Professor Gary Foley was a key member of the Aboriginal Black Power Movement and a critical figure in establishing the Aboriginal Embassy protest of 1972. He has been at the centre of major political activities in Australia for more than 45 years. In 2011 and 2012 he created and performed his one man show Foley with Ilbijerri Theatre, Jon Hawkes and Edwina Howell, for the Melbourne Arts Festival and the Sydney Festival. In 2015 he was the recipient of the Australia Council’s Red Ochre Award for a lifetime achievement in the Arts.   Dr Edwina Howell has worked with Professor Foley

The contemporary world faces an array of inter-connected daunting challenges - geopolitical, enviro-climatic, economic-developmental. While science and technology address many of them, their agenda is only half the story.

A bleaker aspect of writing for an intellectually self-conscious publication like NiTRO is the obligation to respond rationally to what are, in the end, irrational points of view.  As the political Right dissolves into its constituent pathologies, its policies transmogrify into a mix of prejudice and panic. . . This injects an air of unreality into the policy-making process.  “Data” is obsessively gathered, but selectively deployed.  Some areas of government expenditure must repeatedly account for their “impact”.  Others are judged of self-evident merit and anything that contradicts this is downplayed or ignored.

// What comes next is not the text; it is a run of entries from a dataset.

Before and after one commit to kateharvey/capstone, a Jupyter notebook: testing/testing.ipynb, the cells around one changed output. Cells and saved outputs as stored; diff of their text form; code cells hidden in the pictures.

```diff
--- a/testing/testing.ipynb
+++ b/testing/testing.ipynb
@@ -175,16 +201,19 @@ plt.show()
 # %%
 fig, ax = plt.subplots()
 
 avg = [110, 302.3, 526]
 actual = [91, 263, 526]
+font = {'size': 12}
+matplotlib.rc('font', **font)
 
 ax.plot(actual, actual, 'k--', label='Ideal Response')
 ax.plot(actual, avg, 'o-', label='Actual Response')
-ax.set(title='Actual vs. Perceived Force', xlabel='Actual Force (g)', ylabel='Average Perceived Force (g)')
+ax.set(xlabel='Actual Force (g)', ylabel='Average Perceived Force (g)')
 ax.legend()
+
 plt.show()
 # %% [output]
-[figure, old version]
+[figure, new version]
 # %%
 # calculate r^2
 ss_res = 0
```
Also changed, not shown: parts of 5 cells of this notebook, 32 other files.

The DDCA’s 2017 conference took place at the Victorian College of the Arts during Melbourne’s recent respite from the cold weather - quite disconcerting for those of us from ‘up north’ who had dressed for the ‘polar extremes’ of our southern states. In a program designed to prompt discussion we welcomed a wide range of artists from within, and outside, academia to consider the theme ‘Beyond Research: Creative Arts in the Impact, Engagement and Innovative Agenda’.

There is a growing sense that something is happening in the arts and creative sector.  The sector is finding its collective voice at state, national and regional level, with terms such as ‘artist-led’, ‘artist-driven’, ‘sector-driven’ being used in the development of programs and policy. This visibility and attention to the arts and contribution of such to the sector does not appear to be similarly matched in education and learning realms.

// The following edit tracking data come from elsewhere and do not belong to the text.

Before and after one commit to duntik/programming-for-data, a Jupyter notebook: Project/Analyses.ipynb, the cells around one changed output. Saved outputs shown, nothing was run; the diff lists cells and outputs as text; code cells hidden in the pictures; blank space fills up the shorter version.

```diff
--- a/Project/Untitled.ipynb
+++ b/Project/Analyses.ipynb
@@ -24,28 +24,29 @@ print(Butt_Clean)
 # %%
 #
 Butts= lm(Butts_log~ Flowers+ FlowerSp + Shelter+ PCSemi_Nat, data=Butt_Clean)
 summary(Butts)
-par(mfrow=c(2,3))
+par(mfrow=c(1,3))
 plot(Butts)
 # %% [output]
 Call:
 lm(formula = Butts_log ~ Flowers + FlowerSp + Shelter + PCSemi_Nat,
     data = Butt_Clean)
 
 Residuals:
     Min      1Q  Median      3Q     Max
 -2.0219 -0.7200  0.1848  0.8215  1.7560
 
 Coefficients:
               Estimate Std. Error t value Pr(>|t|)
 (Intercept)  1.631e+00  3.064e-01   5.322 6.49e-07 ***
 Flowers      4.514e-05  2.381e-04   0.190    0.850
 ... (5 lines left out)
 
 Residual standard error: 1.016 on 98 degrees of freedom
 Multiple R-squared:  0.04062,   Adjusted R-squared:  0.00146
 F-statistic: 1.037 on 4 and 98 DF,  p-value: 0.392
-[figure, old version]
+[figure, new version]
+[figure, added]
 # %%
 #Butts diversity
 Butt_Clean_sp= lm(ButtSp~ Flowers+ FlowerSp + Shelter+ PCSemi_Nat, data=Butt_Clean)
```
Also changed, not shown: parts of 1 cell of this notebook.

A contingent part of the creative economy, tertiary creative arts education has a responsibility to its community of students, alumni and partners, to the broader arts sector and the political landscape that surrounds it. We are therefore subject not just to the politics of cultural policy pertaining to the arts, which affect the forms of support and types of arts forms and practices we include on our curricula, but to education and economic policies which shape the conditions under which we teach and undertake research.

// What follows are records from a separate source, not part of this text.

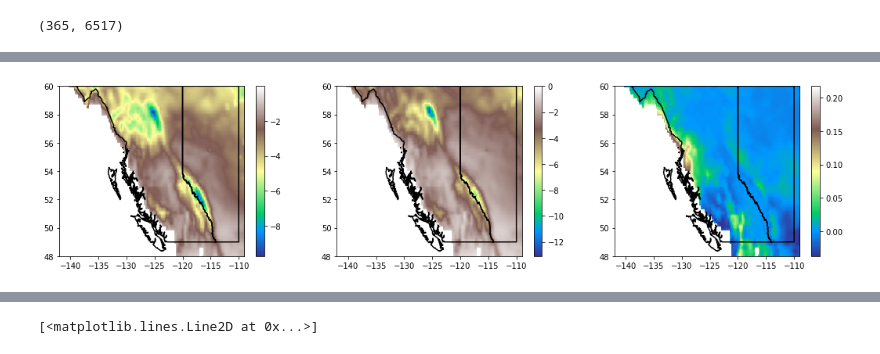
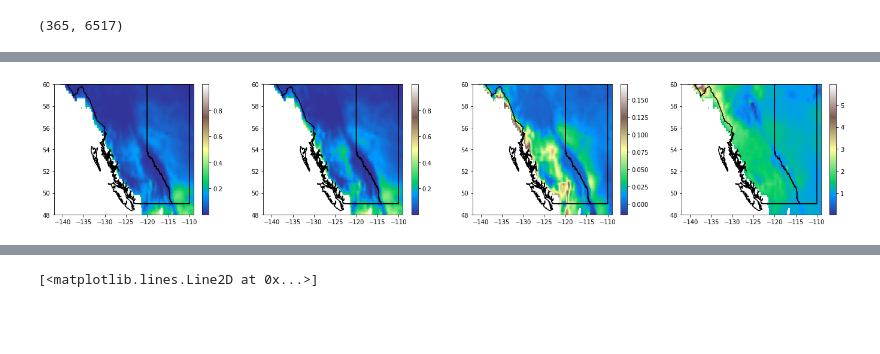
Before and after one commit to andersonsam/cnn_lstm_interpret, a Jupyter notebook: sine_sensitivity.ipynb, the cells around one changed output, grey strips where cells are left out. Drawn from its saved outputs; the diff is of its cells as text; code cells hidden in the pictures; blank space fills up the shorter version.

```diff
--- a/sine_sensitivity.ipynb
+++ b/sine_sensitivity.ipynb
@@ -1567,7 +1663,7 @@ kk = 0
 for var, ax in zip(vars, axes.flatten()):
   var_mask = np.copy(var)
   var_mask[mask] = np.nan
-  im = ax.imshow(var_mask.reshape(Nlat,Nlon), aspect = 'auto', extent = extentERA, vmin = vmin[kk], vmax = vmax[kk])
+  im = ax.imshow(var_mask.reshape(Nlat,Nlon), aspect = 'auto', extent = extentERA, vmin = vmin[kk], vmax = vmax[kk], cmap = 'terrain')
   plot_prov_ax(['BC','AB'], ax)
   ax.set_ylim((np.min(eraLat), np.max(eraLat)))
   plt.colorbar(im,ax = ax)
@@ -1670 +1758,16 @@ plt.hist(Tmean_seasonal_yearly[DJF_inds][:,pixel,:].flatten(), alpha = 0.3)
+# %%
+a = np.argsort(np.abs(pd.Series(Tmean_seasonal_northern).rolling(window = 7, min_periods = 1).mean().values - 273.15))
+melt_ind = np.min(a[np.argwhere(a[:5]<150)])
+freeze_ind = np.min(a[np.argwhere(a[:5]>150)])
+accumulation_inds_northern = np.hstack([np.arange(freeze_ind,365), np.arange(0,melt_ind)])
+
+a = np.argsort(np.abs(pd.Series(Tmean_seasonal_central).rolling(window = 7, min_periods = 1).mean().values - 273.15))
+melt_ind = np.min(a[np.argwhere(a[:5]<150)])
+freeze_ind = np.min(a[np.argwhere(a[:5]>150)])
+accumulation_inds_central = np.hstack([np.arange(freeze_ind,365), np.arange(0,melt_ind)])
+
+a = np.argsort(np.abs(pd.Series(Tmean_seasonal_southern).rolling(window = 7, min_periods = 1).mean().values - 273.15))
+melt_ind = np.min(a[np.argwhere(a[:5]<150)])
+freeze_ind = np.min(a[np.argwhere(a[:5]>150)])
+accumulation_inds_southern = np.hstack([np.arange(freeze_ind,365), np.arange(0,melt_ind)])
 # %%
@@ -1686,17 +1792,20 @@ plt.plot([273,273],[0,0.2],'k--')
 x = np.arange(220,300, 0.5)
 
 pixel = northern_inds
-kde = st.gaussian_kde(Tmean_seasonal_yearly[DJF_inds][:,pixel,:].flatten())
+# kde = st.gaussian_kde(Tmean_seasonal_yearly[DJF_inds][:,pixel,:].flatten())
+kde = st.gaussian_kde(Tmean_seasonal_yearly[accumulation_inds_northern][:,pixel,:].flatten())
 kde_northern = kde(x)
 kde_northern /= np.sum(kde_northern)
 
 pixel = central_inds
-kde = st.gaussian_kde(Tmean_seasonal_yearly[DJF_inds][:,pixel,:].flatten())
+# kde = st.gaussian_kde(Tmean_seasonal_yearly[DJF_inds][:,pixel,:].flatten())
+kde = st.gaussian_kde(Tmean_seasonal_yearly[accumulation_inds_central][:,pixel,:].flatten())
 kde_central = kde(x)
 kde_central /= np.sum(kde_central)
 
 pixel = southern_inds
-kde = st.gaussian_kde(Tmean_seasonal_yearly[DJF_inds][:,pixel,:].flatten())
+# kde = st.gaussian_kde(Tmean_seasonal_yearly[DJF_inds][:,pixel,:].flatten())
+kde = st.gaussian_kde(Tmean_seasonal_yearly[accumulation_inds_southern][:,pixel,:].flatten())
 kde_southern = kde(x)
 kde_southern /= np.sum(kde_southern)
 # %%
@@ -1775,6 +1885,7 @@ for pixel in range(Npx):
 0.966702470461869
 # %%
 dprob_melt = prob_melt_late_px - prob_melt_early_px
+prob_melt_factor = prob_melt_late_px / prob_melt_early_px
 # %%
 labels_px = np.zeros(Npx)
 labels_px[central_inds] = 1
@@ -1801,26 +1895,26 @@ plt.plot(dprob_melt)
 # %%
-vars = [np.log(prob_melt_early_px), np.log(prob_melt_late_px), dprob_melt]#prob_freeze_px]#, zmedian[:,1], dzmedian_dT0_px, dDsnow_dT0_px]
+vars = [prob_melt_early_px, prob_melt_late_px, dprob_melt, prob_melt_factor]#prob_freeze_px]#, zmedian[:,1], dzmedian_dT0_px, dDsnow_dT0_px]
 vmin = [np.nanmin(var) for var in vars]
 vmax = [np.nanmax(var) for var in vars]
 # vmax[0] = 0.3
 # vmin[1] = 0.5
 
 
 nrows = 1
 ncols = int(np.ceil(len(vars)/nrows))
 fig, axes = plt.subplots(nrows = nrows, ncols = ncols, figsize = (6*ncols, 4*nrows))
 
 kk = 0
 for var, ax in zip(vars, axes.flatten()):
   var_mask = np.copy(var)
   var_mask[mask] = np.nan
   im = ax.imshow(var_mask.reshape(Nlat,Nlon), aspect = 'auto', extent = extentERA, vmin = vmin[kk], vmax = vmax[kk], cmap = 'terrain')
   plot_prov_ax(['BC','AB'], ax)
   ax.set_ylim((np.min(eraLat), np.max(eraLat)))
   plt.colorbar(im,ax = ax)
   kk+=1
 # %% [output]
-[figure, old version]
+[figure, new version]
 # %%
 # plt.scatter(prob_melt_early_px, dprob_melt, alpha = 0.1)
 plt.scatter(prob_melt_early_px, prob_melt_late_px, alpha = 0.1)
```
Also changed, not shown: parts of 37 cells of this notebook.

The gradual shift from social democracy to neoliberalism in the west since the 1980s has significantly affected the apparatus of higher education. University and college heads have shifted their priorities from developing knowledge through education and research for social benefit, to increasing the wealth of the institution (and their own salaries) through competing for student numbers and positions in league tables.

In this edition of NiTRO our contributors consider the contemporary relationship between tertiary art and politics from the perspective of the role of art to engage with the political message, but also to explore how the political message, and political decisions that affect arts and education, are influencing tertiary arts.

In August 2017, I curated a week-long festival at the Sydney Conservatorium of Music and the Seymour Centre, University of Sydney, entitled “Out of the Shadows: rediscovering Jewish music and theatre”. This was the fourth of five festivals staged around the world, part of a large research project called Performing the Jewish Archive, funded by the British Arts & Humanities Research Council.  Together with ten colleagues from three other continents, the research focus was the aesthetic creations of Jewish artists in the 20th century, artists who were affected by persecution, flight and internment.

Academics convinced of the folly of user pays systems of education have long complained about the steady decline of equity resulting from the ratchetting effect applied to the HECS scheme since its introduction. This is compounded by the attendant impact on quality as each school and program must approach revenue neutrality through a combination of fees and research income.